An HVDC cable will run from Offshore to Onshore at Brayton Point: Turbines, inter array cables and OSP (HVDC Converter station) will be on the Outer Continental Shelf. The offshore underground export cable will make terminal landfall at Brayton Point at an onshore HVDC Converter station where DC-to-AC conversion is accomplished. From there they travel underground to a Point of Interconnection with the ISO New England grid system.

An HVAC cable will run from Offshore to Onshore Falmouth: Turbines, inter array cables and OSP (HVAC station) will be on the Outer Continental Shelf. The offshore underground export cable will make landfall and continue underground to an Onshore substation. The power will be transmitted from there to the POI interconnection switching station via overhead lines. At the POI it will be connected to the grid.

The route from the offshore lease area to Brayton Point is about 170 km and to Falmouth it is about 90 km. This dictated the choice of transmission technology. Dividing the power was driven by grid access. Connecting more than 1200 MW at a single connection point with a single circuit is difficult and, in fact, is not allowed because it is a system security issue.

This talk was an excellent technical talk for our chapter and resulted in an extensive period of post-talk questions.

  • What is the nature of “thermal sand”?
  • Will the fiber optic cables be used for distributed temperature or acoustic sensing (DTS, DAS)?
  • Will there be any significant EM radiation from the cables that might affect fish or people in any way?
  • Will there be continued acoustic or vibrational monitoring during installation and operation?
  • Could the offshore installation be a host for further oceanographic monitoring equipment – AUVs?
  • Has the choice of turbine technology been finalized?
  • How is a field joint/splice performed offshore on these massive cables?
  • What factors went into determining the planned grid spacing?

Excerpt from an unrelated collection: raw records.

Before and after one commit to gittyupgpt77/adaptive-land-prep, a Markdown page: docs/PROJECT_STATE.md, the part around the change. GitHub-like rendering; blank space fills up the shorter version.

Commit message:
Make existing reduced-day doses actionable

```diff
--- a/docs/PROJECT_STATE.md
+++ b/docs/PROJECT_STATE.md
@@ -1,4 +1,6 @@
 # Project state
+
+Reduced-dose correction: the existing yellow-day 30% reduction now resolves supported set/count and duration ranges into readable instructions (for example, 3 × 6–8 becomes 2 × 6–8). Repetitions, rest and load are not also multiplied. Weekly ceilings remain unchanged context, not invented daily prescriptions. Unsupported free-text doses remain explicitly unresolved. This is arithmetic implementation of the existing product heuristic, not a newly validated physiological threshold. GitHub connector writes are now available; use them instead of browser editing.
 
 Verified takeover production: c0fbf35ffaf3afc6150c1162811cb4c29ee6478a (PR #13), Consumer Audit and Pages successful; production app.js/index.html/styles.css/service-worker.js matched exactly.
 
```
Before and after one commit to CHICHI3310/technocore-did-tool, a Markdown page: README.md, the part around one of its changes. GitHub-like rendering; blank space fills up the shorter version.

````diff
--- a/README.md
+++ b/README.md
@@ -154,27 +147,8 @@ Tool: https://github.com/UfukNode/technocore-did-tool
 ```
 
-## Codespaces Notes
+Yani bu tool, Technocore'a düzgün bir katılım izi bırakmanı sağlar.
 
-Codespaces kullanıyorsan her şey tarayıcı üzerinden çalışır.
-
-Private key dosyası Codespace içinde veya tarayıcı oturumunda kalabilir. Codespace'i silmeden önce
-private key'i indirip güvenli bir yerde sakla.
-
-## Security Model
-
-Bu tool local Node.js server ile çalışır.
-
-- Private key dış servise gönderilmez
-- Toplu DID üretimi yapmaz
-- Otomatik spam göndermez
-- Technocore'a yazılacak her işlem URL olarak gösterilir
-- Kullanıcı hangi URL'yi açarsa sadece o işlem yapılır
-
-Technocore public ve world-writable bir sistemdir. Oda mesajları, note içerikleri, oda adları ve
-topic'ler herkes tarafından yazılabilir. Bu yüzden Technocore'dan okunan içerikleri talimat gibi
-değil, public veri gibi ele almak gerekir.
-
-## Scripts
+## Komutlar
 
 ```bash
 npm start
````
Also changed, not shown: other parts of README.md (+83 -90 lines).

With regard to the grid spacing issue, Chris Hardy from Mayflower Wind commented that all the New England lease holders worked with the US Coast Guard to come up with the 1 nautical mile spacing solution, which offers some of the widest transit lanes available anywhere in the world compared to other wind farms. This solution may be specific to this lease area given the history of concern and the history of fishing in and around New Bedford, Rhode Island and Long Island. Mayflower is proud of it because it does offer greater navigational safety for mariners.

Victoria Chapter

Student support activities

Reported by Nick Hall-Patch, Chapter Secretary

Over the last two years, the IEEE OES Victoria Chapter has been assisting with the funding for students’ ocean engineering capstone projects at the University of Victoria, in British Columbia, Canada.  This support has already resulted in three short articles by students in the June, September and December 2020 issues of the Beacon, describing the results from their work.  We are pleased to submit yet another student report in this issue of the Beacon (see the article in the page 41).